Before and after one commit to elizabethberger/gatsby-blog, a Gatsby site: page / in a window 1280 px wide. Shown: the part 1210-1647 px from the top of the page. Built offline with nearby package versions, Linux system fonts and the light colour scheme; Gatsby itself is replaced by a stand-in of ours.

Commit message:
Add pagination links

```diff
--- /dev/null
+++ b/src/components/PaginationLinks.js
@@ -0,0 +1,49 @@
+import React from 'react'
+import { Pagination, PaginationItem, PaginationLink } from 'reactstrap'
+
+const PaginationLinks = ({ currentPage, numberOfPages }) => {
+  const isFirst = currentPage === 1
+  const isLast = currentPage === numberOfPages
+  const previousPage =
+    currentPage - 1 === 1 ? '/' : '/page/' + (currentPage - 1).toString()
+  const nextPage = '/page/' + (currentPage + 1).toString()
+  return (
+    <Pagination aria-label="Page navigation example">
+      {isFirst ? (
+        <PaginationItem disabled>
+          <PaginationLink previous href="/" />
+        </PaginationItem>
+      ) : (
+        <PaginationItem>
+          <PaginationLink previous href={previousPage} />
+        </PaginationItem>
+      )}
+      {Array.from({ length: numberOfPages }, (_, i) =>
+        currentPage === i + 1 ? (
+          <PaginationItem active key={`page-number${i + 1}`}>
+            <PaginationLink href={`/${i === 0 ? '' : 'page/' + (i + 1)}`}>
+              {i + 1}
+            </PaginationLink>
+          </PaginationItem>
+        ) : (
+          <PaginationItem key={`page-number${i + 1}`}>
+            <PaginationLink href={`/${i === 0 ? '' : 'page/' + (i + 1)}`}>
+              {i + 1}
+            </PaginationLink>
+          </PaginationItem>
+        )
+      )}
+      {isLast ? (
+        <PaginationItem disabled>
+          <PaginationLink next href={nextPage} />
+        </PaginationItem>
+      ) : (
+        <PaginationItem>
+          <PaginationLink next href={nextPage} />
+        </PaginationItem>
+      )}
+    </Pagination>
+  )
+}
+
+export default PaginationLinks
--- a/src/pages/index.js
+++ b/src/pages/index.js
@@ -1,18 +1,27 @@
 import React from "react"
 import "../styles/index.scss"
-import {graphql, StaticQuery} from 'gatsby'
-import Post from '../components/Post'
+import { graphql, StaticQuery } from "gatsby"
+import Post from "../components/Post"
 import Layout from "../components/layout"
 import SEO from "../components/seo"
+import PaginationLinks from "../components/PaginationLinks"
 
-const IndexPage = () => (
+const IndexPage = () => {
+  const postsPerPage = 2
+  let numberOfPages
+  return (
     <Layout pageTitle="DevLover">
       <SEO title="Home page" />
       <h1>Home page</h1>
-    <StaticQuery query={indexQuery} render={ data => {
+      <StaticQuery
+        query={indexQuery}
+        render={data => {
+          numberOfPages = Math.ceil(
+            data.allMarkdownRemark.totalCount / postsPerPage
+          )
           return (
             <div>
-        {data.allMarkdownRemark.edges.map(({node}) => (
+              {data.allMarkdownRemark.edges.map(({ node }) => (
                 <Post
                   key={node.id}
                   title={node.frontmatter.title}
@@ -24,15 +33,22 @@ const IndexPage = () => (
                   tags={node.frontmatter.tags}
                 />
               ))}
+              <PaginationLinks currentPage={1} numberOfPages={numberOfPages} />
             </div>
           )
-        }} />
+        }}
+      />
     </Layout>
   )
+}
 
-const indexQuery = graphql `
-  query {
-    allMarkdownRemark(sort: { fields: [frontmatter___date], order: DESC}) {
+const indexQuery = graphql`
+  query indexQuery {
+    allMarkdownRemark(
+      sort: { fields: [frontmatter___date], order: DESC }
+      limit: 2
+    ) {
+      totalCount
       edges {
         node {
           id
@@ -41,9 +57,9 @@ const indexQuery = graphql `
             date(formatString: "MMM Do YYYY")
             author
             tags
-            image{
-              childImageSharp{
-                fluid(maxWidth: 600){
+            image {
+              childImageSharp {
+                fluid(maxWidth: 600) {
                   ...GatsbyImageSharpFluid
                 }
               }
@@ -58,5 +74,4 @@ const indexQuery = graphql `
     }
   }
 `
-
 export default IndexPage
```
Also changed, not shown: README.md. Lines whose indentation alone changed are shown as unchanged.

* * *

» **EXERCISE OBJECTIVE**
Every line of the listing should be printed again exactly.

» **WRITTEN ANSWER**
Before and after one commit to elizabethberger/gatsby-blog, a Gatsby site: page / in a window 1280 px wide. Shown: the part 1210-1647 px from the top of the page. Built offline with nearby package versions, Linux system fonts and the light colour scheme; Gatsby itself is replaced by a stand-in of ours.

Commit message:
Add pagination links

```diff
--- /dev/null
+++ b/src/components/PaginationLinks.js
@@ -0,0 +1,49 @@
+import React from 'react'
+import { Pagination, PaginationItem, PaginationLink } from 'reactstrap'
+
+const PaginationLinks = ({ currentPage, numberOfPages }) => {
+  const isFirst = currentPage === 1
+  const isLast = currentPage === numberOfPages
+  const previousPage =
+    currentPage - 1 === 1 ? '/' : '/page/' + (currentPage - 1).toString()
+  const nextPage = '/page/' + (currentPage + 1).toString()
+  return (
+    <Pagination aria-label="Page navigation example">
+      {isFirst ? (
+        <PaginationItem disabled>
+          <PaginationLink previous href="/" />
+        </PaginationItem>
+      ) : (
+        <PaginationItem>
+          <PaginationLink previous href={previousPage} />
+        </PaginationItem>
+      )}
+      {Array.from({ length: numberOfPages }, (_, i) =>
+        currentPage === i + 1 ? (
+          <PaginationItem active key={`page-number${i + 1}`}>
+            <PaginationLink href={`/${i === 0 ? '' : 'page/' + (i + 1)}`}>
+              {i + 1}
+            </PaginationLink>
+          </PaginationItem>
+        ) : (
+          <PaginationItem key={`page-number${i + 1}`}>
+            <PaginationLink href={`/${i === 0 ? '' : 'page/' + (i + 1)}`}>
+              {i + 1}
+            </PaginationLink>
+          </PaginationItem>
+        )
+      )}
+      {isLast ? (
+        <PaginationItem disabled>
+          <PaginationLink next href={nextPage} />
+        </PaginationItem>
+      ) : (
+        <PaginationItem>
+          <PaginationLink next href={nextPage} />
+        </PaginationItem>
+      )}
+    </Pagination>
+  )
+}
+
+export default PaginationLinks
--- a/src/pages/index.js
+++ b/src/pages/index.js
@@ -1,18 +1,27 @@
 import React from "react"
 import "../styles/index.scss"
-import {graphql, StaticQuery} from 'gatsby'
-import Post from '../components/Post'
+import { graphql, StaticQuery } from "gatsby"
+import Post from "../components/Post"
 import Layout from "../components/layout"
 import SEO from "../components/seo"
+import PaginationLinks from "../components/PaginationLinks"
 
-const IndexPage = () => (
+const IndexPage = () => {
+  const postsPerPage = 2
+  let numberOfPages
+  return (
     <Layout pageTitle="DevLover">
       <SEO title="Home page" />
       <h1>Home page</h1>
-    <StaticQuery query={indexQuery} render={ data => {
+      <StaticQuery
+        query={indexQuery}
+        render={data => {
+          numberOfPages = Math.ceil(
+            data.allMarkdownRemark.totalCount / postsPerPage
+          )
           return (
             <div>
-        {data.allMarkdownRemark.edges.map(({node}) => (
+              {data.allMarkdownRemark.edges.map(({ node }) => (
                 <Post
                   key={node.id}
                   title={node.frontmatter.title}
@@ -24,15 +33,22 @@ const IndexPage = () => (
                   tags={node.frontmatter.tags}
                 />
               ))}
+              <PaginationLinks currentPage={1} numberOfPages={numberOfPages} />
             </div>
           )
-        }} />
+        }}
+      />
     </Layout>
   )
+}
 
-const indexQuery = graphql `
-  query {
-    allMarkdownRemark(sort: { fields: [frontmatter___date], order: DESC}) {
+const indexQuery = graphql`
+  query indexQuery {
+    allMarkdownRemark(
+      sort: { fields: [frontmatter___date], order: DESC }
+      limit: 2
+    ) {
+      totalCount
       edges {
         node {
           id
@@ -41,9 +57,9 @@ const indexQuery = graphql `
             date(formatString: "MMM Do YYYY")
             author
             tags
-            image{
-              childImageSharp{
-                fluid(maxWidth: 600){
+            image {
+              childImageSharp {
+                fluid(maxWidth: 600) {
                   ...GatsbyImageSharpFluid
                 }
               }
@@ -58,5 +74,4 @@ const indexQuery = graphql `
     }
   }
 `
-
 export default IndexPage
```
Also changed, not shown: README.md. Lines whose indentation alone changed are shown as unchanged.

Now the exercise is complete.